bin and gone

Bins and lights – that sums up the Local Community Minister’s attitude to the public sector. So long as the first are emptied and the second are on Eric Pickles is a happy man.

He doesn’t want local councils to be running huge self-promoting media campaigns, which is fair enough. However under his wish-list many more services would be stripped from councils’ list of responsibilities leaving a question mark over arts, sports and events that many local authorities currently promote.

The logic behind the argument is that councils are there to do the bare minimum and all non-essential activities are a waste of money – and crucially that money is made up of tax-payers’ hard earned pounds. So the argument goes that cutting services will save the country money – hurray, no more deficit (apart from the one we have always had –¬†

The problem is most councils are going to salami slice across the board rather than completely stop providing councillors’ pet projects or the type of non-services that middle class voters love like libraries, arts festivals and parks. In turn, that means essential services for the most vulnerable will inevitably see funding cuts.

Unfortunately in a time when more and more people are joining the squeezed middle the Government is increasingly going to have to deliver the Lion’s share of local authority funding.

It is not just individuals who will be squeezed Рlocal services are also going to be squeezed. And that means politicians are going to try to cut budgets without anyone who votes noticing.

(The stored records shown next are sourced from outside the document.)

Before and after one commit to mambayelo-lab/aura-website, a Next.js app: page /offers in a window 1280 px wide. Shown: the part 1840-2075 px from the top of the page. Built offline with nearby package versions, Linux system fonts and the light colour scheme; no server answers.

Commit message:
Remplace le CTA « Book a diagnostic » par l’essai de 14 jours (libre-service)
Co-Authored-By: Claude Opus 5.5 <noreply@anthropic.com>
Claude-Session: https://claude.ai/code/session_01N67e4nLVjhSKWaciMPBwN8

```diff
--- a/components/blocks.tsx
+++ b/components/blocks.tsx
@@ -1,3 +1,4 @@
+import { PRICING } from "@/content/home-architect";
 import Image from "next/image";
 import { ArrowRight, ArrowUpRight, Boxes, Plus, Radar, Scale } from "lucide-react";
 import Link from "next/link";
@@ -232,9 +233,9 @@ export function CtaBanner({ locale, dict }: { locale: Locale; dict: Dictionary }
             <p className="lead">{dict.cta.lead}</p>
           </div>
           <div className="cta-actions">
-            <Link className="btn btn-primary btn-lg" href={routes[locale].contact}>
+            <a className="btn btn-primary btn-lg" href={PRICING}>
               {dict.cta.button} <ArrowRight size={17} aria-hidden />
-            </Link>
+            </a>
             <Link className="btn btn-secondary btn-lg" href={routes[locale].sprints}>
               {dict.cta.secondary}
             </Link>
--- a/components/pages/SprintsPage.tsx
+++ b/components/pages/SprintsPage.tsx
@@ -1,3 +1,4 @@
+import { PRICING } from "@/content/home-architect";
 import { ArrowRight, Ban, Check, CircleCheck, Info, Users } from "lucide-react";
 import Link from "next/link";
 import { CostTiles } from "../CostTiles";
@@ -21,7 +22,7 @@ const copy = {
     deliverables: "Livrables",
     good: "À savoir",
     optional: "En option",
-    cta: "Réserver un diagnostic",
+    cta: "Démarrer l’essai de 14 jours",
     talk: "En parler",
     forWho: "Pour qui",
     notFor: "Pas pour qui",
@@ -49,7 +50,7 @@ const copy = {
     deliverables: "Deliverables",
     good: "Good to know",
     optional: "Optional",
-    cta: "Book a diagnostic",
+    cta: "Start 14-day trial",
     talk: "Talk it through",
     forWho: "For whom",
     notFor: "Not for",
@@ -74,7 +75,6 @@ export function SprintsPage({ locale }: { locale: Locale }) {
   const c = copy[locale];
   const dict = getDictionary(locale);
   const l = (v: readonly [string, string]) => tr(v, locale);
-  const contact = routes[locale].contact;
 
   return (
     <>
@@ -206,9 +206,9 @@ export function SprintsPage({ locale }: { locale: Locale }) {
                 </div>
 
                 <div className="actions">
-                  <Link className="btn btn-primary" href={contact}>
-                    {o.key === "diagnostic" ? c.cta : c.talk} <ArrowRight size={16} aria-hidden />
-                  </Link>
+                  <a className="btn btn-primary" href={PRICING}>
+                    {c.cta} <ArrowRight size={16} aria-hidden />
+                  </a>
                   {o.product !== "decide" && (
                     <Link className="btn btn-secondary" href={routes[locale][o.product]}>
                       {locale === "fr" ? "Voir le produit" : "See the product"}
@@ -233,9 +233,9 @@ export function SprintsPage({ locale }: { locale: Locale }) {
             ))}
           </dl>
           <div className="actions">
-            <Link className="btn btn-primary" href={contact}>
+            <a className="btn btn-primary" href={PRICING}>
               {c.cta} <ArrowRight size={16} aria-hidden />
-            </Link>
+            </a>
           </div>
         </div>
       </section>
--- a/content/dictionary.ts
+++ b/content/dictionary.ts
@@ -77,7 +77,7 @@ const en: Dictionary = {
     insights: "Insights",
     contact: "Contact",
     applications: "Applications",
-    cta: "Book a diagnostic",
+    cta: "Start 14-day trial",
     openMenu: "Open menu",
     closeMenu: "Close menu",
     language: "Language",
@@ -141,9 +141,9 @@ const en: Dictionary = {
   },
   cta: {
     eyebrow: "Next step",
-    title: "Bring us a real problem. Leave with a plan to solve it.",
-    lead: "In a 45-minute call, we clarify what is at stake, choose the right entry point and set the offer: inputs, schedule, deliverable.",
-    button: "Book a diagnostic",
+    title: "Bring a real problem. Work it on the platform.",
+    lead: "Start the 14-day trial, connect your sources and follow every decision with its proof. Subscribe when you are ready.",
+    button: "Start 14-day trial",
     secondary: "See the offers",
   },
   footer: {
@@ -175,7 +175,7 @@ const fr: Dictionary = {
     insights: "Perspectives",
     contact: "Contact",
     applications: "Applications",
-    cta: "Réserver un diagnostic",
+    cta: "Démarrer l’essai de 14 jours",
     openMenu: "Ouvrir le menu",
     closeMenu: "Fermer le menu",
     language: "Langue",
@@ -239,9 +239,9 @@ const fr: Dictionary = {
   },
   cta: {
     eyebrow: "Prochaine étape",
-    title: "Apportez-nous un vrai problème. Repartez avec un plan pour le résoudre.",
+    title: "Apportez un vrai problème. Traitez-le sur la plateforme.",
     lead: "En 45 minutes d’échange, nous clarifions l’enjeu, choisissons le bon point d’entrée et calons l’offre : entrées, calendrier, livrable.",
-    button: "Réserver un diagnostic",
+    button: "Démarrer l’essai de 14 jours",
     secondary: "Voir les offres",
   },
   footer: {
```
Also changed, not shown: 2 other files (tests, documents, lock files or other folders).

Salami slicing will see the most vulnerable suffer while the more affluent in society barely notice any change. Fears over library closures will prompt them to take the kids to a Save our Books campaign one Saturday morning, but the reality is they are all hooked up to Broadband at home and so don’t actually use the library. They won’t notice that although the library has remained open it is only stocked with second hand Jeffrey Archer novels.

The people who will notice salami slicing are the ones who rely on social care who see 20 per cent wiped off the budget for their services.

Still at least the lights are on until midnight and the bins are  emptied every fortnight or three weeks.